Requirement => Sort through the listing below and keep each line with the word "HIToolbox". Copy those.
*** Opening of Records to use ***
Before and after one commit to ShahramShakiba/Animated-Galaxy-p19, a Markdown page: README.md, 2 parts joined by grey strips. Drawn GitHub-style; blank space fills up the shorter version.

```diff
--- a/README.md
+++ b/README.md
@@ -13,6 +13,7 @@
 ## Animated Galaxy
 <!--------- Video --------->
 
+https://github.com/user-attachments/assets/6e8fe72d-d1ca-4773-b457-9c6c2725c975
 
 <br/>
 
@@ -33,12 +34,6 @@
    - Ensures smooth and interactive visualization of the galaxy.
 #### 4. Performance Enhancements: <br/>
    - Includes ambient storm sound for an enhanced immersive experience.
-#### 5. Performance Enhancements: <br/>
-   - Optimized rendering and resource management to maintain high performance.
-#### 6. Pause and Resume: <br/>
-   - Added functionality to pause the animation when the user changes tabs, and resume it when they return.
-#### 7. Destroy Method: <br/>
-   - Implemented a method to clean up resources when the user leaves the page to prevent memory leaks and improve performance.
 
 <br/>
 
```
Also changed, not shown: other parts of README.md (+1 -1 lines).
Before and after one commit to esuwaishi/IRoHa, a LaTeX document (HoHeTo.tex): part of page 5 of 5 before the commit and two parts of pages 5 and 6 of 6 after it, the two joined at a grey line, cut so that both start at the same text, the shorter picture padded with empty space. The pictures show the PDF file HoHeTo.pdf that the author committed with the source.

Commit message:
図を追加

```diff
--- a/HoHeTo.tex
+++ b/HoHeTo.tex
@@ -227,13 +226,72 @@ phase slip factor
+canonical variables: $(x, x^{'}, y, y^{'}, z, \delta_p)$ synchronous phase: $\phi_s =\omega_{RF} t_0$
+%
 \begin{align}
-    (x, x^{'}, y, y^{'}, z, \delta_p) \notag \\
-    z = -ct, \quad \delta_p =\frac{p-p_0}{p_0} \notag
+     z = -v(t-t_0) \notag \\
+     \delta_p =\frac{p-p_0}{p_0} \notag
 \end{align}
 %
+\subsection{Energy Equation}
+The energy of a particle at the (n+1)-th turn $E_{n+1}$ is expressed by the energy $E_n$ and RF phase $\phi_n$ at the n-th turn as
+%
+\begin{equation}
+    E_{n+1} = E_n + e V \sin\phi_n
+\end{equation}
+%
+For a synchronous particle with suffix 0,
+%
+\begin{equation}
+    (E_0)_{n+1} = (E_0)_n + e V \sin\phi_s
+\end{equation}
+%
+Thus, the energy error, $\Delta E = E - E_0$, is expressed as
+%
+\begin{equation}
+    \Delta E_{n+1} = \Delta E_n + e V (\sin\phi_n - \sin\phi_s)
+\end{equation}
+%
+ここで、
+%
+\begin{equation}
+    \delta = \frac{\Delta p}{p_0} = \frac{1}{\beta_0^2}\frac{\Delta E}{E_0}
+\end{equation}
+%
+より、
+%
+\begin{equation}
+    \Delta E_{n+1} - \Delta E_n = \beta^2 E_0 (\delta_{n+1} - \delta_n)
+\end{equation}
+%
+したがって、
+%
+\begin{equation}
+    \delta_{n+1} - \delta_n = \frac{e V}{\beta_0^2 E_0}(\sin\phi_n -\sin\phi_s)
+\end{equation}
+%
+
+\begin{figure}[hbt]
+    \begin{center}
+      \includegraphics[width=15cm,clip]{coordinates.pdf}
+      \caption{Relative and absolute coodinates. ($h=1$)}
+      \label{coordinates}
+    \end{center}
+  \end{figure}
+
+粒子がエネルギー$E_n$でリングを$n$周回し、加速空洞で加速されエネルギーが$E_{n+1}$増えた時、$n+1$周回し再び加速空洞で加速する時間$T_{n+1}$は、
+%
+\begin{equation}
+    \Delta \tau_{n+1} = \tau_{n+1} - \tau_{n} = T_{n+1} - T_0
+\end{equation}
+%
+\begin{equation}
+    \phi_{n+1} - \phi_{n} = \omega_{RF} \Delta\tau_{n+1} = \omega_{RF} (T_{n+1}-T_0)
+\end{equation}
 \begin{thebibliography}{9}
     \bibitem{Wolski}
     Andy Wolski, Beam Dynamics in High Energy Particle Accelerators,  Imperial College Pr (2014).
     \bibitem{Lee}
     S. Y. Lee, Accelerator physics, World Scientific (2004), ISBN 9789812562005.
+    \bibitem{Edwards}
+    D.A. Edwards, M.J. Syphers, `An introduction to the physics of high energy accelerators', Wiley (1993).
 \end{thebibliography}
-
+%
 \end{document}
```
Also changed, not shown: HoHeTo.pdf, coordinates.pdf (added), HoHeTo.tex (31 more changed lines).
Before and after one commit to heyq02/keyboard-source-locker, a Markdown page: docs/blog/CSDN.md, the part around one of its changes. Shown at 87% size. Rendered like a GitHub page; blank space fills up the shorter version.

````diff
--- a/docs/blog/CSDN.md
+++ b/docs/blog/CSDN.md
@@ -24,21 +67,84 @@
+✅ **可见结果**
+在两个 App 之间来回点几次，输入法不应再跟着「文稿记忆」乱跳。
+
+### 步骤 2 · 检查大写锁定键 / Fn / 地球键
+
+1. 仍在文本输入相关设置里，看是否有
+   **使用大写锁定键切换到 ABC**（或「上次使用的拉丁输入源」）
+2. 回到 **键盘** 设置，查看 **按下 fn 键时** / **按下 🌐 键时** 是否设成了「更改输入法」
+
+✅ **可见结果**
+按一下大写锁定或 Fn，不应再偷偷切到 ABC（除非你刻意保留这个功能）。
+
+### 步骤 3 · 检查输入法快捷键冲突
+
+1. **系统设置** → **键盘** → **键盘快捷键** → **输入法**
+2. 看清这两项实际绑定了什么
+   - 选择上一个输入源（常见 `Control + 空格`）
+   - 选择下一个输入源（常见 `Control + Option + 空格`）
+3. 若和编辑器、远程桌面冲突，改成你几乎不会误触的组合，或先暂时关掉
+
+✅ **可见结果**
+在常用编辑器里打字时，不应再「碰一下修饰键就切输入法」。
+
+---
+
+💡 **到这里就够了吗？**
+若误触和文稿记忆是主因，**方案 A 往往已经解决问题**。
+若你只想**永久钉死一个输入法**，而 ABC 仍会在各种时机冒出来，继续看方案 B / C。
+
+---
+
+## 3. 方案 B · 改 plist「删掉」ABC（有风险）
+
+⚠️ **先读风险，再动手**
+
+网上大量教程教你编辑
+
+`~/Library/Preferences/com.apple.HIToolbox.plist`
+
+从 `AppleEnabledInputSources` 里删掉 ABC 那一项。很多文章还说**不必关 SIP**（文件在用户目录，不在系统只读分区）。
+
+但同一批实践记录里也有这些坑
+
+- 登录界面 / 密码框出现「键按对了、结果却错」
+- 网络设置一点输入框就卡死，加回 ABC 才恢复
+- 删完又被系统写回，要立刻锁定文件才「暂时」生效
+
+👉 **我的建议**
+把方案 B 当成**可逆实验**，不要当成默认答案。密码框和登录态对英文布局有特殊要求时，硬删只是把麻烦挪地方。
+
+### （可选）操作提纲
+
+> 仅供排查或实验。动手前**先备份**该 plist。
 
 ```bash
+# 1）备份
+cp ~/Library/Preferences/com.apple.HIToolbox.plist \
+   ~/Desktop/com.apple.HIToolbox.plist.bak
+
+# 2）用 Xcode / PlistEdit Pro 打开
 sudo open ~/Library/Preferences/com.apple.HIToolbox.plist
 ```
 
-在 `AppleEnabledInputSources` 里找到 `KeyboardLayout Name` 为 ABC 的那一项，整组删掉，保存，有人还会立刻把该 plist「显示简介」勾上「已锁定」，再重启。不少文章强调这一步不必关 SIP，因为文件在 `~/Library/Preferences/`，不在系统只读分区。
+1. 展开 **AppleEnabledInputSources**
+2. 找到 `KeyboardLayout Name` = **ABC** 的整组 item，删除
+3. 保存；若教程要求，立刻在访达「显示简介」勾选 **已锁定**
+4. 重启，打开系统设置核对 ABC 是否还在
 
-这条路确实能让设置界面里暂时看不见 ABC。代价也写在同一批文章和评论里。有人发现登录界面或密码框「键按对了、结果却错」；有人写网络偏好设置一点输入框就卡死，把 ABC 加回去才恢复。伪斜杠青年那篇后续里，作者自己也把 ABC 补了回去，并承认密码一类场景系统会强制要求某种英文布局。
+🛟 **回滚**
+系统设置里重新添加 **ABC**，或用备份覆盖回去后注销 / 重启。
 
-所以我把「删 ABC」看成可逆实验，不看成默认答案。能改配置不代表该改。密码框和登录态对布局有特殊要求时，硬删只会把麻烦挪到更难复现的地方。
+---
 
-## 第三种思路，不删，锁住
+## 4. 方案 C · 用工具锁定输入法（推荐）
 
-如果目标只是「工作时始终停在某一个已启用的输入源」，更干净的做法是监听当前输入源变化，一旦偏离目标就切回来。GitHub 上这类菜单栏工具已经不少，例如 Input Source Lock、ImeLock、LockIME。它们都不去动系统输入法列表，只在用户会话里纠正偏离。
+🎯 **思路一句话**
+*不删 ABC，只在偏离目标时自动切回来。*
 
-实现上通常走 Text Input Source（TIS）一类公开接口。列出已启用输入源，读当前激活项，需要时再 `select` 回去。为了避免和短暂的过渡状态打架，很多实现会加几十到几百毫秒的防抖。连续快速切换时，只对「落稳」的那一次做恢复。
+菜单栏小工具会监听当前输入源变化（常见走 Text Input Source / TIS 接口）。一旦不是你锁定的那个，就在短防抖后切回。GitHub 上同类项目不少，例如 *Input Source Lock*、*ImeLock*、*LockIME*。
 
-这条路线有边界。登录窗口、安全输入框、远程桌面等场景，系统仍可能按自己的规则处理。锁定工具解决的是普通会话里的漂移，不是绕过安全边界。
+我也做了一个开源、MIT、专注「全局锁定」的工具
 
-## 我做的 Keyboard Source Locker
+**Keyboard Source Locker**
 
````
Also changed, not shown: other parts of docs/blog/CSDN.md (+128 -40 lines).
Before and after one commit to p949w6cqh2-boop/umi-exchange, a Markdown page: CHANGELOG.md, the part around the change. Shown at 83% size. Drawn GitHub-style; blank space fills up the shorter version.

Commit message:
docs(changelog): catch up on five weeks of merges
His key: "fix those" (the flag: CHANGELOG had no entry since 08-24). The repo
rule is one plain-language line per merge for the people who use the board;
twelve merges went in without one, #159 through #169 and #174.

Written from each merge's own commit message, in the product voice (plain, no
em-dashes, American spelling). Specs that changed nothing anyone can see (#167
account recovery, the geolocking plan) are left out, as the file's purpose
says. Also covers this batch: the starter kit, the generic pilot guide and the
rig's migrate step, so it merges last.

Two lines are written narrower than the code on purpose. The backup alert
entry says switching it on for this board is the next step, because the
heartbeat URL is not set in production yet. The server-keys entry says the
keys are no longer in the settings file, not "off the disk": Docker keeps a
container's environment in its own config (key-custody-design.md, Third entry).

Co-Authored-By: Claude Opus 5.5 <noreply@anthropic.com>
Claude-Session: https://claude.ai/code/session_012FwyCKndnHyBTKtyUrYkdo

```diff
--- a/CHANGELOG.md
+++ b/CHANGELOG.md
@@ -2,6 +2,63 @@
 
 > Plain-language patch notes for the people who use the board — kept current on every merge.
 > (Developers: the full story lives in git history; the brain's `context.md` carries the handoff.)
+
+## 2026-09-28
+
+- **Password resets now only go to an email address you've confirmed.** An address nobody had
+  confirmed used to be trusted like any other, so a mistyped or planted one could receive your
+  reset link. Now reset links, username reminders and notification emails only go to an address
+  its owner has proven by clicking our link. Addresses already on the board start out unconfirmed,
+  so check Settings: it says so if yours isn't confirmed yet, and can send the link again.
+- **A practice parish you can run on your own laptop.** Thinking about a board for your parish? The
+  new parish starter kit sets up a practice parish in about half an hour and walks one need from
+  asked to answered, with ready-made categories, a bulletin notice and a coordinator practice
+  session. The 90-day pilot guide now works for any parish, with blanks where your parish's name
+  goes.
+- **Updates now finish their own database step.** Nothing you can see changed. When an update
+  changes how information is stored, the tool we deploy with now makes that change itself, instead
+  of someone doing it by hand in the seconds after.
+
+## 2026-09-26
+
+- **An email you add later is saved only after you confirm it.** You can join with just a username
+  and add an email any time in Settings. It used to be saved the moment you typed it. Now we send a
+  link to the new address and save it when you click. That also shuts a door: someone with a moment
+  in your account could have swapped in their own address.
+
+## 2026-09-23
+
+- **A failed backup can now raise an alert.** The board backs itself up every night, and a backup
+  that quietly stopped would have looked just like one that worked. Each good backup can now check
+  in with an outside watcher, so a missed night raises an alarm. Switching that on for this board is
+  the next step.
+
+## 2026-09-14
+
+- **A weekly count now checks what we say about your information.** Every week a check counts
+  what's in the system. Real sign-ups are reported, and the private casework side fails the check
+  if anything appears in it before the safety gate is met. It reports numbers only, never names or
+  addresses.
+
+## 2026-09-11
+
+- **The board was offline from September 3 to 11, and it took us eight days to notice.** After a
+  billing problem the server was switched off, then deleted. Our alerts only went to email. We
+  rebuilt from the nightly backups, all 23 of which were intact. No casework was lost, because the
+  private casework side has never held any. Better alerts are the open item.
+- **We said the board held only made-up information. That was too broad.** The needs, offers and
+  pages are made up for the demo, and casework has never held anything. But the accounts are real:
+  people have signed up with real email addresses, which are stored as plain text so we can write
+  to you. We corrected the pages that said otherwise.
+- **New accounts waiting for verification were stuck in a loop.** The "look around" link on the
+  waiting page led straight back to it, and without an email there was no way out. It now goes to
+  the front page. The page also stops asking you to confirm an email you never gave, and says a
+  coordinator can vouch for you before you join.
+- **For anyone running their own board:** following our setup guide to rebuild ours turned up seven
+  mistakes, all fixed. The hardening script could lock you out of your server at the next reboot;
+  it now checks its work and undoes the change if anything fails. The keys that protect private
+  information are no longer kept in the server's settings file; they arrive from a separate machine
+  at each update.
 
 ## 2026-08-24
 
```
*** Close of Records to use ***
Exercise output =>
+`~/Library/Preferences/com.apple.HIToolbox.plist`
+cp ~/Library/Preferences/com.apple.HIToolbox.plist \
+   ~/Desktop/com.apple.HIToolbox.plist.bak
 sudo open ~/Library/Preferences/com.apple.HIToolbox.plist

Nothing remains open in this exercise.